### Work item:
Below is a set of records, and all of them should be retyped exactly, minus the pictures.

### Available data:
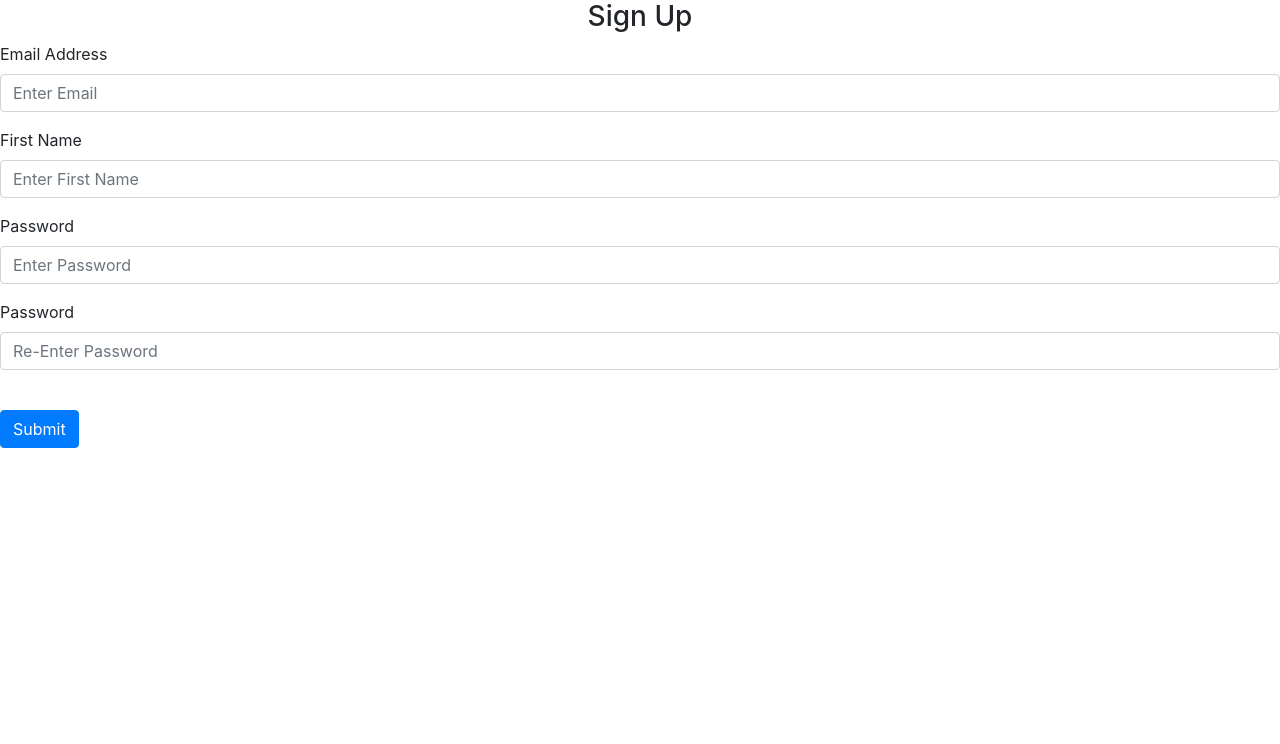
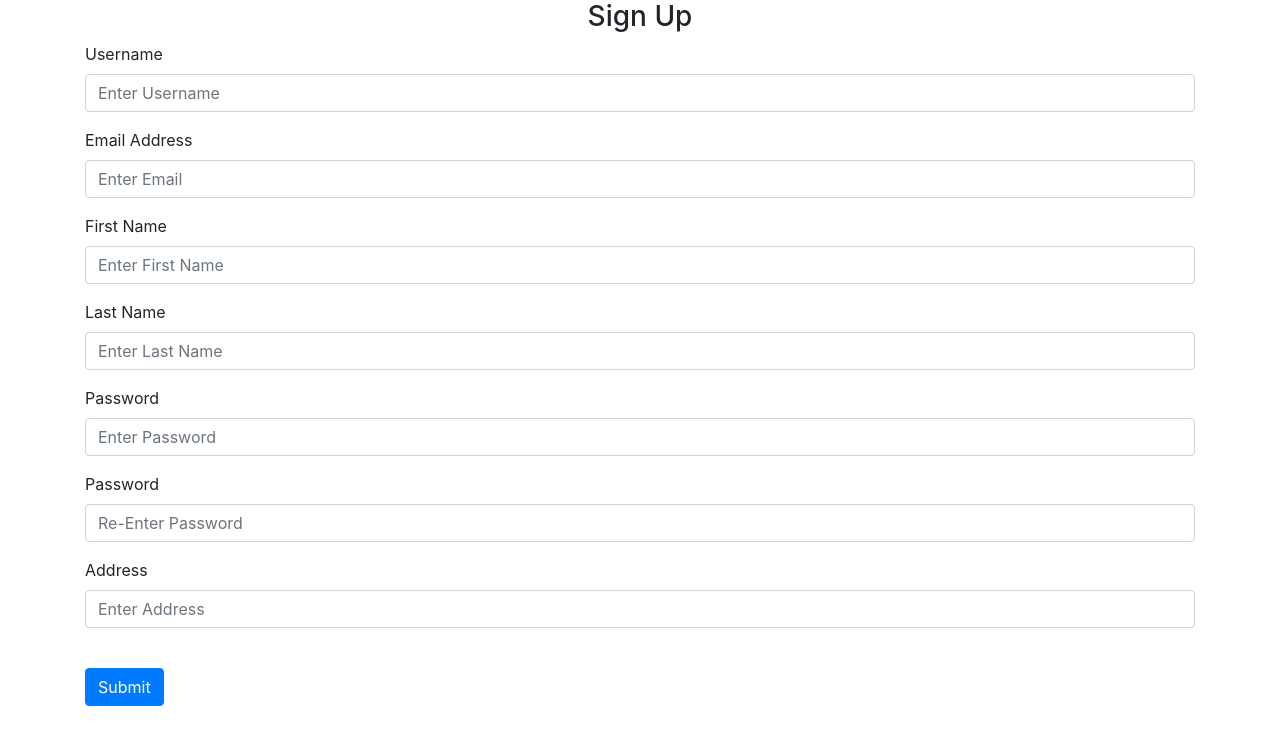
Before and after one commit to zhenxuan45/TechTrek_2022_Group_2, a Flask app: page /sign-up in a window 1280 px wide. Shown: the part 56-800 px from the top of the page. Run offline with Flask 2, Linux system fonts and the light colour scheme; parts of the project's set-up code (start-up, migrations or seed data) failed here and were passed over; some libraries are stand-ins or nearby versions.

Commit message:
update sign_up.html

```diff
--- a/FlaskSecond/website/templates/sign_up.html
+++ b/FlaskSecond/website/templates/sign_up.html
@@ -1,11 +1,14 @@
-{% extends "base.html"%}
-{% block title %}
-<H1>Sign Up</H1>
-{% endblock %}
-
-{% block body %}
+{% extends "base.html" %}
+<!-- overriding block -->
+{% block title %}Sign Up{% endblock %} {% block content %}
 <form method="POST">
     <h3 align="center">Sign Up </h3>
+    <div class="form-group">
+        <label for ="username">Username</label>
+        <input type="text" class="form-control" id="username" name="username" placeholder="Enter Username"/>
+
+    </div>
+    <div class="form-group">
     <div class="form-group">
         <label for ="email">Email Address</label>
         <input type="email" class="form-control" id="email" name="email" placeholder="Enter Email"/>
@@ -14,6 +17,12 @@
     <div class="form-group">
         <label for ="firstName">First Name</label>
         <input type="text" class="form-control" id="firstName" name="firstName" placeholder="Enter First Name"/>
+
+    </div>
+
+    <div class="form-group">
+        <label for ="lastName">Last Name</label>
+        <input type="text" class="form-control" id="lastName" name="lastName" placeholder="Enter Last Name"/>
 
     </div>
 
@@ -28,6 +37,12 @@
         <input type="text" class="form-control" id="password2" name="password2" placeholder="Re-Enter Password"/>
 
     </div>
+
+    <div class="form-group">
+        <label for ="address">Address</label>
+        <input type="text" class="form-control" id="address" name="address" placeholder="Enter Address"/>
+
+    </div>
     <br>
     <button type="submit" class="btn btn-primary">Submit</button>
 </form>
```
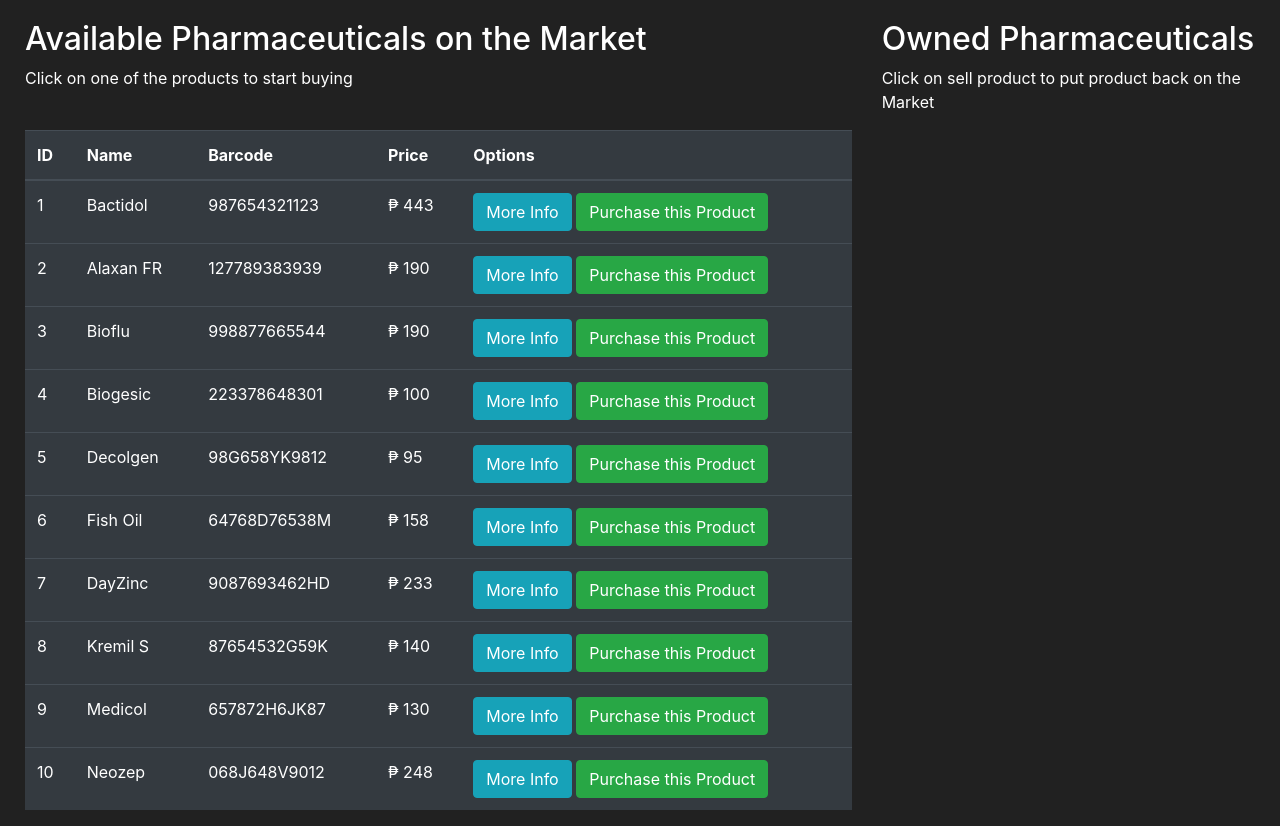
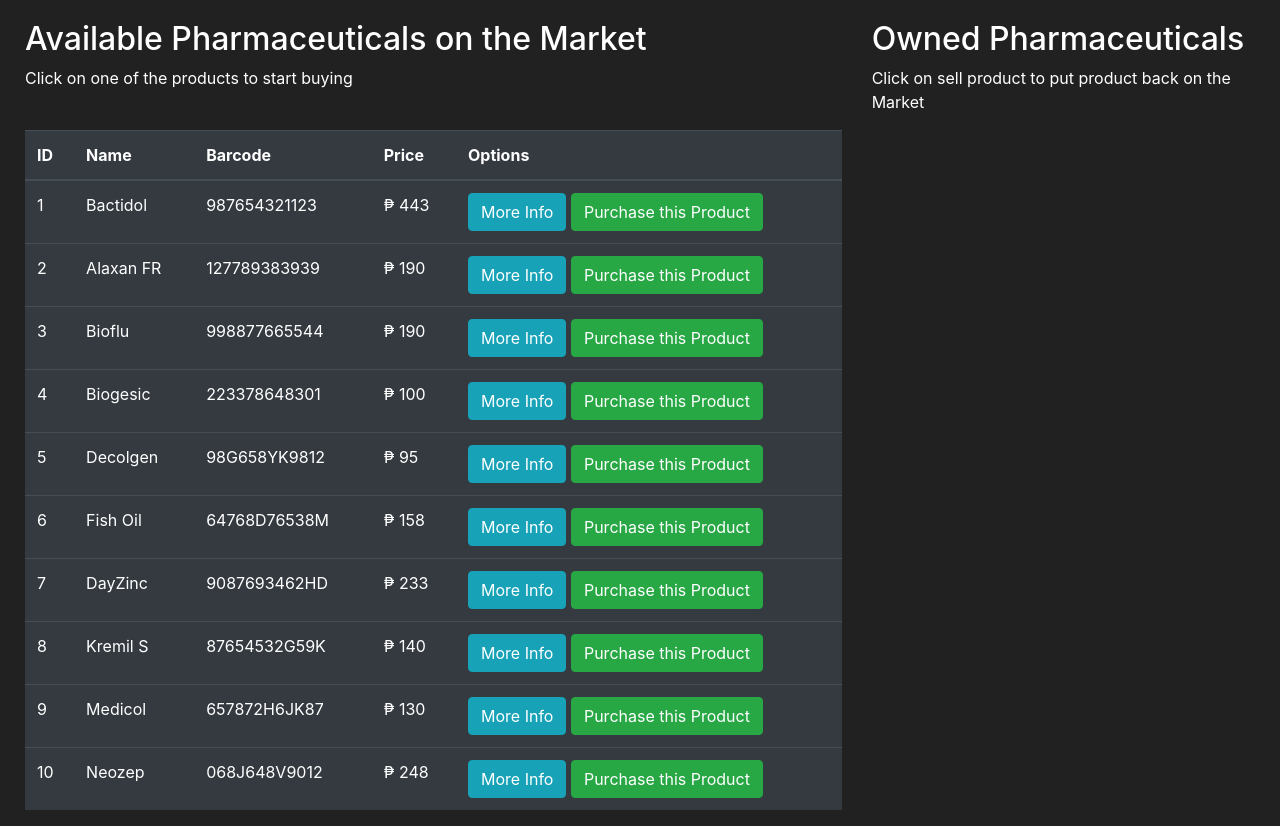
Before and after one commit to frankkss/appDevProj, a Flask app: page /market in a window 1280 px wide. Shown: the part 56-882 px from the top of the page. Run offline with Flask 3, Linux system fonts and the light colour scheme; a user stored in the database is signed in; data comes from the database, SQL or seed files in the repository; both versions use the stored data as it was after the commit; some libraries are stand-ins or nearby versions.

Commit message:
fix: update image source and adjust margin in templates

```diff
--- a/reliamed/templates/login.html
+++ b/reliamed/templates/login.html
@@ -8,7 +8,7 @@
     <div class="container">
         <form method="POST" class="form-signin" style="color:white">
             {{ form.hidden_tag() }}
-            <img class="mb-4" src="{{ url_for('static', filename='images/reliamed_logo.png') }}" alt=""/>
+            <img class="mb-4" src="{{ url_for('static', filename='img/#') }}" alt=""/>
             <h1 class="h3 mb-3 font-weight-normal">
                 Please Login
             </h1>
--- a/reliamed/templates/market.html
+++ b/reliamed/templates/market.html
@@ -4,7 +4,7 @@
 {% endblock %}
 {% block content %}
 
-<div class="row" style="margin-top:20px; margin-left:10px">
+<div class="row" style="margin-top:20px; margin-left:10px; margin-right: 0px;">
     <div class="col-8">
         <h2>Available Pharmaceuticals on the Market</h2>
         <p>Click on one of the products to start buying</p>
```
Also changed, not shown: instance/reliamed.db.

### Output of the exercise:
Before and after one commit to zhenxuan45/TechTrek_2022_Group_2, a Flask app: page /sign-up in a window 1280 px wide. Shown: the part 56-800 px from the top of the page. Run offline with Flask 2, Linux system fonts and the light colour scheme; parts of the project's set-up code (start-up, migrations or seed data) failed here and were passed over; some libraries are stand-ins or nearby versions.

Commit message:
update sign_up.html

```diff
--- a/FlaskSecond/website/templates/sign_up.html
+++ b/FlaskSecond/website/templates/sign_up.html
@@ -1,11 +1,14 @@
-{% extends "base.html"%}
-{% block title %}
-<H1>Sign Up</H1>
-{% endblock %}
-
-{% block body %}
+{% extends "base.html" %}
+<!-- overriding block -->
+{% block title %}Sign Up{% endblock %} {% block content %}
 <form method="POST">
     <h3 align="center">Sign Up </h3>
+    <div class="form-group">
+        <label for ="username">Username</label>
+        <input type="text" class="form-control" id="username" name="username" placeholder="Enter Username"/>
+
+    </div>
+    <div class="form-group">
     <div class="form-group">
         <label for ="email">Email Address</label>
         <input type="email" class="form-control" id="email" name="email" placeholder="Enter Email"/>
@@ -14,6 +17,12 @@
     <div class="form-group">
         <label for ="firstName">First Name</label>
         <input type="text" class="form-control" id="firstName" name="firstName" placeholder="Enter First Name"/>
+
+    </div>
+
+    <div class="form-group">
+        <label for ="lastName">Last Name</label>
+        <input type="text" class="form-control" id="lastName" name="lastName" placeholder="Enter Last Name"/>
 
     </div>
 
@@ -28,6 +37,12 @@
         <input type="text" class="form-control" id="password2" name="password2" placeholder="Re-Enter Password"/>
 
     </div>
+
+    <div class="form-group">
+        <label for ="address">Address</label>
+        <input type="text" class="form-control" id="address" name="address" placeholder="Enter Address"/>
+
+    </div>
     <br>
     <button type="submit" class="btn btn-primary">Submit</button>
 </form>
```
Before and after one commit to frankkss/appDevProj, a Flask app: page /market in a window 1280 px wide. Shown: the part 56-882 px from the top of the page. Run offline with Flask 3, Linux system fonts and the light colour scheme; a user stored in the database is signed in; data comes from the database, SQL or seed files in the repository; both versions use the stored data as it was after the commit; some libraries are stand-ins or nearby versions.

Commit message:
fix: update image source and adjust margin in templates

```diff
--- a/reliamed/templates/login.html
+++ b/reliamed/templates/login.html
@@ -8,7 +8,7 @@
     <div class="container">
         <form method="POST" class="form-signin" style="color:white">
             {{ form.hidden_tag() }}
-            <img class="mb-4" src="{{ url_for('static', filename='images/reliamed_logo.png') }}" alt=""/>
+            <img class="mb-4" src="{{ url_for('static', filename='img/#') }}" alt=""/>
             <h1 class="h3 mb-3 font-weight-normal">
                 Please Login
             </h1>
--- a/reliamed/templates/market.html
+++ b/reliamed/templates/market.html
@@ -4,7 +4,7 @@
 {% endblock %}
 {% block content %}
 
-<div class="row" style="margin-top:20px; margin-left:10px">
+<div class="row" style="margin-top:20px; margin-left:10px; margin-right: 0px;">
     <div class="col-8">
         <h2>Available Pharmaceuticals on the Market</h2>
         <p>Click on one of the products to start buying</p>
```
Also changed, not shown: instance/reliamed.db.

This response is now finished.